The task: Only one range belongs in the answer: the line holding "Метрика | Значение |" through the last line of the records, reproduced as is.

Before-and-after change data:
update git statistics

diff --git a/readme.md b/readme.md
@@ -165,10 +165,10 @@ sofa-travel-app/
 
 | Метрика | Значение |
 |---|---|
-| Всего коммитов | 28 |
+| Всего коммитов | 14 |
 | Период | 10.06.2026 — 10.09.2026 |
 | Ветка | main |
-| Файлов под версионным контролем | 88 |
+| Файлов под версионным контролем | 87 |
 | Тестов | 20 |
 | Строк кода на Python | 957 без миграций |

Response area:
 | Метрика | Значение |
 |---|---|
-| Всего коммитов | 28 |
+| Всего коммитов | 14 |
 | Период | 10.06.2026 — 10.09.2026 |
 | Ветка | main |
-| Файлов под версионным контролем | 88 |
+| Файлов под версионным контролем | 87 |
 | Тестов | 20 |
 | Строк кода на Python | 957 без миграций |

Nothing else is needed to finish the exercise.